Stored items:
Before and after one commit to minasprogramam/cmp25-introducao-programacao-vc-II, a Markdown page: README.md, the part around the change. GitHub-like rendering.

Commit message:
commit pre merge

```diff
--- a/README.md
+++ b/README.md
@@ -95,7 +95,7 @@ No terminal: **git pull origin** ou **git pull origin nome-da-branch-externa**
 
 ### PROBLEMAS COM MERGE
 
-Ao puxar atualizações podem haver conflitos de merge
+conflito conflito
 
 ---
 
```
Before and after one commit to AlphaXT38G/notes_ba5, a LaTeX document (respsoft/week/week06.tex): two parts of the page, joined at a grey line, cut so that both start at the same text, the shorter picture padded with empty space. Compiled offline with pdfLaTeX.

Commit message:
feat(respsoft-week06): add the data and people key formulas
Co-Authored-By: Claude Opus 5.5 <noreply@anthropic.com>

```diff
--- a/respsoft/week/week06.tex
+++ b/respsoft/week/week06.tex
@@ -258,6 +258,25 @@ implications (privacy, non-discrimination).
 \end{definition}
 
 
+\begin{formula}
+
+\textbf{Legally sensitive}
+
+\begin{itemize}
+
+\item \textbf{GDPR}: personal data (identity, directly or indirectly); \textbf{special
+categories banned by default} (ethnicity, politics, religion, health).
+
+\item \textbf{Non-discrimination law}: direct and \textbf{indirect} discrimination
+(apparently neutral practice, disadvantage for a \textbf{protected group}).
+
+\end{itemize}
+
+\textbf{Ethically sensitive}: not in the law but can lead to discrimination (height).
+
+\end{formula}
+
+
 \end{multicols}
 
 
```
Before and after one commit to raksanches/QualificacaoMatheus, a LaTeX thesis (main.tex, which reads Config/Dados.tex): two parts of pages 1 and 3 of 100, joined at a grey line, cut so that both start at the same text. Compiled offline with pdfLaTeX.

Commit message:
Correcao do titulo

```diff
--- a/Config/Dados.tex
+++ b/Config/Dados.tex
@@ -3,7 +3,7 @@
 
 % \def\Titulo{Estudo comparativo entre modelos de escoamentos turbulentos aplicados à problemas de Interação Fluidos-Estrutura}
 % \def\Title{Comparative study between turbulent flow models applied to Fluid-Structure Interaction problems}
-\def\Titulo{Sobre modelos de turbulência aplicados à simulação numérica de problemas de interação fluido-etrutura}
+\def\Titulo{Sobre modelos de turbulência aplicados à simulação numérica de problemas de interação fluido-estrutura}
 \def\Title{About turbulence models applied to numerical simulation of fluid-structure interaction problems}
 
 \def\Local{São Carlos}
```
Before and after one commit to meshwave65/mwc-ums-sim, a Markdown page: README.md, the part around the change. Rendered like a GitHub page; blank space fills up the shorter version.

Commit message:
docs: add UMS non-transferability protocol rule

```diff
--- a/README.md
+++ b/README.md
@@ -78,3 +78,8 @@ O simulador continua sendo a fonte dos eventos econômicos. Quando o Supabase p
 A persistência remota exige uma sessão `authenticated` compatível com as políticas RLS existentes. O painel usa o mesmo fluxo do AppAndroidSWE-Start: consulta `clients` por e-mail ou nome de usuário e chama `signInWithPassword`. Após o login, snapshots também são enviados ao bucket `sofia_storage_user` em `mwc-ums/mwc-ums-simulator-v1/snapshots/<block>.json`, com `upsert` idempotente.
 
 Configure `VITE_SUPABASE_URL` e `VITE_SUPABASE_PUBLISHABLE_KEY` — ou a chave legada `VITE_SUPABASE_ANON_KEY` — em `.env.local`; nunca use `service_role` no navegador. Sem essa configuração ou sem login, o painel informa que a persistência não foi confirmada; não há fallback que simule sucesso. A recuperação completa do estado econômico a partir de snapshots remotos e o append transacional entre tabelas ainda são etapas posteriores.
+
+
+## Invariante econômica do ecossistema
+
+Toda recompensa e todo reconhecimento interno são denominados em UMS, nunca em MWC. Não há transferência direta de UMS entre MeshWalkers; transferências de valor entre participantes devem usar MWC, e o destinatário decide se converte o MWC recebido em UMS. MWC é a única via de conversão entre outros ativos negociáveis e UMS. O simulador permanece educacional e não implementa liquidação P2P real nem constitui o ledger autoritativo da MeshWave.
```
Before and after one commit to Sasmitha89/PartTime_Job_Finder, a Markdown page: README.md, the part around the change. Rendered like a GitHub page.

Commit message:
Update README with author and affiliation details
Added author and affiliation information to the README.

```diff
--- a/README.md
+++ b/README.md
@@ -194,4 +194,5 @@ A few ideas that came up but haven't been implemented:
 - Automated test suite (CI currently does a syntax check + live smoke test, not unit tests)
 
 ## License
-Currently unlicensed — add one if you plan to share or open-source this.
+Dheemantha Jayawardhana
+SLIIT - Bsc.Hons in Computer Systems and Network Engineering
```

*The problem*. Nothing but the lines from the one containing "Update README with" to the end of the entries belongs in the answer, and each must match exactly.

*Exercise result*.
Update README with author and affiliation details
Added author and affiliation information to the README.

```diff
--- a/README.md
+++ b/README.md
@@ -194,4 +194,5 @@ A few ideas that came up but haven't been implemented:
 - Automated test suite (CI currently does a syntax check + live smoke test, not unit tests)
 
 ## License
-Currently unlicensed — add one if you plan to share or open-source this.
+Dheemantha Jayawardhana
+SLIIT - Bsc.Hons in Computer Systems and Network Engineering
```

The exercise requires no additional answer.